THEY say in America that when St. Patrick drove the snakes out of Ireland they all went to New York and became cops.
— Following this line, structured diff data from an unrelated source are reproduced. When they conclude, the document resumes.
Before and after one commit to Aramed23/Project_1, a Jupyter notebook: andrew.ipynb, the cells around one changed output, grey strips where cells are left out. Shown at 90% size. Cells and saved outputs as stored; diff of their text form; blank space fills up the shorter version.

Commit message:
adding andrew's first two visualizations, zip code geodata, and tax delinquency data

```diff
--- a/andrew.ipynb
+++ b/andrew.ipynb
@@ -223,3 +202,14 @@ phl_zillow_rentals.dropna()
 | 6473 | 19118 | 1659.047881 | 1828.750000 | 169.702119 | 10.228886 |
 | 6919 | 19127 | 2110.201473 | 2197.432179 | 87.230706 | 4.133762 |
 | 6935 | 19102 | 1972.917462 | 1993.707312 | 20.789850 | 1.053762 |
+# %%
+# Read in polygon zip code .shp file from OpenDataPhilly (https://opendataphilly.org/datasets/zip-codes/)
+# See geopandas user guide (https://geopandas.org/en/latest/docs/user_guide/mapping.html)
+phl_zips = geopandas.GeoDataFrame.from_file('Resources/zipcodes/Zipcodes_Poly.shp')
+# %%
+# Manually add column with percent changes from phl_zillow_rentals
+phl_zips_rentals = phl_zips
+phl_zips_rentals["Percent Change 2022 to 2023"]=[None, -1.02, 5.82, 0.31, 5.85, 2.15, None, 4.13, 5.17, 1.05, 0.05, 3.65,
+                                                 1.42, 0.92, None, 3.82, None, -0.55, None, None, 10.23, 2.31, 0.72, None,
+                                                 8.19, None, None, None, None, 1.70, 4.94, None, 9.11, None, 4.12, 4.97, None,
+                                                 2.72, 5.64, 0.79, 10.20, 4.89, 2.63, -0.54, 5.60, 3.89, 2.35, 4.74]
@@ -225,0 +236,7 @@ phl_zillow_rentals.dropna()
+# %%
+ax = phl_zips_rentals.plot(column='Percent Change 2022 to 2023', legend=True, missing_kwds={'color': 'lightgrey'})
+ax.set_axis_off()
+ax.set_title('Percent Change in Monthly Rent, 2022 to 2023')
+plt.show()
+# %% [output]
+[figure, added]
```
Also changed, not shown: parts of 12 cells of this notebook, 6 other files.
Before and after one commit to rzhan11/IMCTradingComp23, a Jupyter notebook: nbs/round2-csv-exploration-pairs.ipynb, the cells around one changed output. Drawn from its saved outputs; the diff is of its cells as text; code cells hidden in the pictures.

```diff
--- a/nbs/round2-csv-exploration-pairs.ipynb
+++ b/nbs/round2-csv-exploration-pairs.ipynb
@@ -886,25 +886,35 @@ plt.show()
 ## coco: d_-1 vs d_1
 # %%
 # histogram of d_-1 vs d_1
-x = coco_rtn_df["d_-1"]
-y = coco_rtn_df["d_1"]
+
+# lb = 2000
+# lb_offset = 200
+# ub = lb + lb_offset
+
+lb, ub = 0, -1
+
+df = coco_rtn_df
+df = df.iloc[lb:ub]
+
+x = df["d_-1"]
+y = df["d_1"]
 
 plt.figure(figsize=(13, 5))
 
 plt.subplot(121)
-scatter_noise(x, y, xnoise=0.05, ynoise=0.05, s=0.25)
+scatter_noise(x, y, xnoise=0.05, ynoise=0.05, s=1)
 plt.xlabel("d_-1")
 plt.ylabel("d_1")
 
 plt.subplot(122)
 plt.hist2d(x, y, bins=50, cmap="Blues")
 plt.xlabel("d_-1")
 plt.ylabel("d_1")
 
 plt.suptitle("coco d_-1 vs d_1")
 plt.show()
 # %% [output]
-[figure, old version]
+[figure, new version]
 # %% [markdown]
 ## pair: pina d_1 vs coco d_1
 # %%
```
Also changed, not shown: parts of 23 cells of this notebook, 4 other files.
Snakes or not, the entire 26,000-man New York police department will be on duty throughout the Pope's
visit next week.
New Yorkers. billing the Pope's visit as "the first by any Pope to the Western hemisphere", are pulling out all the stops for his comfort and welcome.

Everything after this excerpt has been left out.